- Select a non-basic variable with a negative coefficient in the objective function (the entering variable)
- Select a basic variable (the leaving variable) to maintain feasibility $$ l = \arg \min_{i:a_{ie} <0} \frac{b_i}{-a_{ie}} $$
- Perform gaussian elimination (eliminate \(x_e\) from the right-hand side)

This operation is called pivoting

`pivot(e, l)`

.A BFS is optimal if its objective function after having eliminated all basic variables, is of the form: $$ c_0 + c_1x_1 + \ldots + c_nx_n \\ c_i \ge 0 \,\,(1 \le i \le n) $$

$$ \begin{alignat}{1} & \text{while } \exists 1 \le i \le n\colon c_i < 0 \text{ do} \\ & \quad \text{choose } e \text{ such that } c_e < 0; & \\ & \quad l = \arg \min_{i:a_{ie} <0} \frac{b_i}{-a_{ie}} & \\ & \quad \text{pivot} (e, l) & \\ \end{alignat} $$ Assume that during the execution all \(b_i\) are always strictly positive and that the objective function is bounded below.

If a basic variable \(x_i\) has a negative coefficient in the objective function but only positive coefficients in the constraints the objective is unbounded below.

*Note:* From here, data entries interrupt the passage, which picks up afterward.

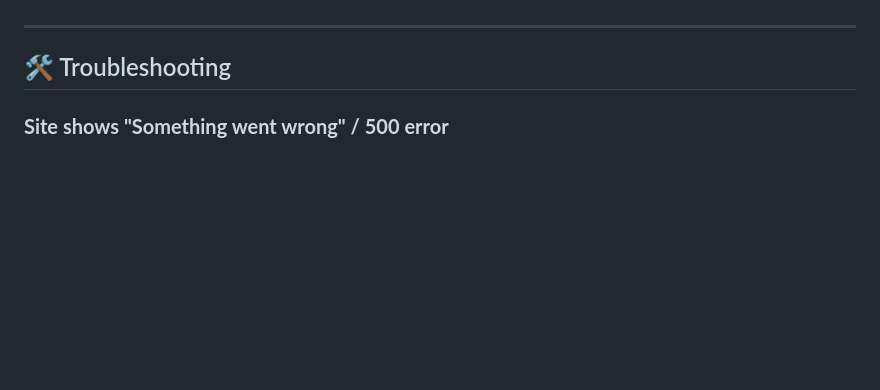
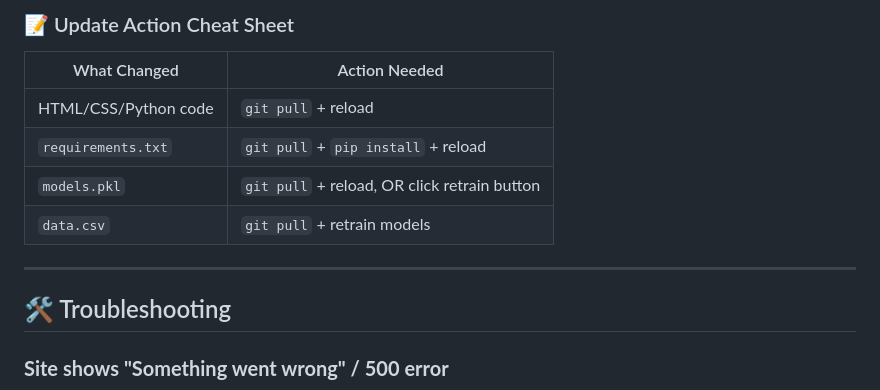
Before and after one commit to Richard-Johnson-Anglican-College/12SE_True_Love_AI, a Markdown page: DEPLOY.md, the part around one of its changes. GitHub-like rendering; blank space fills up the shorter version.

```diff
--- a/DEPLOY.md
+++ b/DEPLOY.md
@@ -142,3 +211,11 @@ That's it! Your changes are live.
+### 📝 Update Action Cheat Sheet
+
+| What Changed | Action Needed |
+|--------------|---------------|
+| HTML/CSS/Python code | `git pull` + reload |
+| `requirements.txt` | `git pull` + `pip install` + reload |
+| `models.pkl` | `git pull` + reload, OR click retrain button |
+| `data.csv` | `git pull` + retrain models |
 
 ---
 
```
Also changed, not shown: other parts of DEPLOY.md (+76 -7 lines).
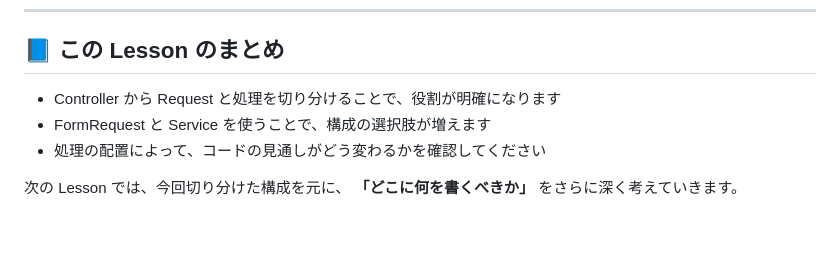
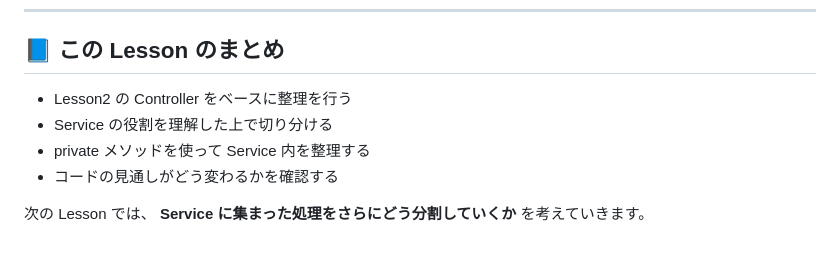
Before and after one commit to e-value/study-task-app-student, a Markdown page: LESSON3_README.md, the part around the change printed below. Rendered like a GitHub page.

```diff
--- a/LESSON3_README.md
+++ b/LESSON3_README.md
@@ -147,9 +177,10 @@ Lesson3 では、以下の 2 点を行います。
 
 ## 📘 この Lesson のまとめ
 
--   Controller から Request と処理を切り分けることで、役割が明確になります
--   FormRequest と Service を使うことで、構成の選択肢が増えます
--   処理の配置によって、コードの見通しがどう変わるかを確認してください
+-   Lesson2 の Controller をベースに整理を行う
+-   Service の役割を理解した上で切り分ける
+-   private メソッドを使って Service 内を整理する
+-   コードの見通しがどう変わるかを確認する
 
-次の Lesson では、今回切り分けた構成を元に、
-**「どこに何を書くべきか」** をさらに深く考えていきます。
+次の Lesson では、
+**Service に集まった処理をさらにどう分割していくか** を考えていきます。
```
Also changed, not shown: other parts of LESSON3_README.md (+95 -65 lines).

This is because by making \(x_i\) arbitrarily large the objective can be made arbitrarily small but the solution remains feasible since the non-basic variables remain positive.

If one of the \(b_i\) is zero during leaving variable selection we will always select the same variable since the arg-min ratio will always be zero. But selecting this variable will cause the objective function to remain the same so the algorithm never terminates. We can fix this by slightly changing our pivoting rule:

- Bland rule: always select the first entering variable lexicographically. This solves the non-termination issue but may not be very efficient since we generally want to select variables with large negative coefficents since by assigning a large positive value to those variables we can significantly decrease the objective.
- Lexicographic pivoting rule: break ties when selecting the leaving variable by using a lexicographic pivoting rule.
- Pertubation methods

Introduce artificial variables \(y_1\) to \(y_m\)

and optimize this problem with the simplex algorithm starting from a trivial initial BFS. If we find a solution with objective value 0 then the original problem is feasible since in this case all the \(y_i\) are zero (If a \(y_i\) is not zero we can perform a pivot to replace them with an \(x_i\)). From this solution we can create an initial BFS for our original problem.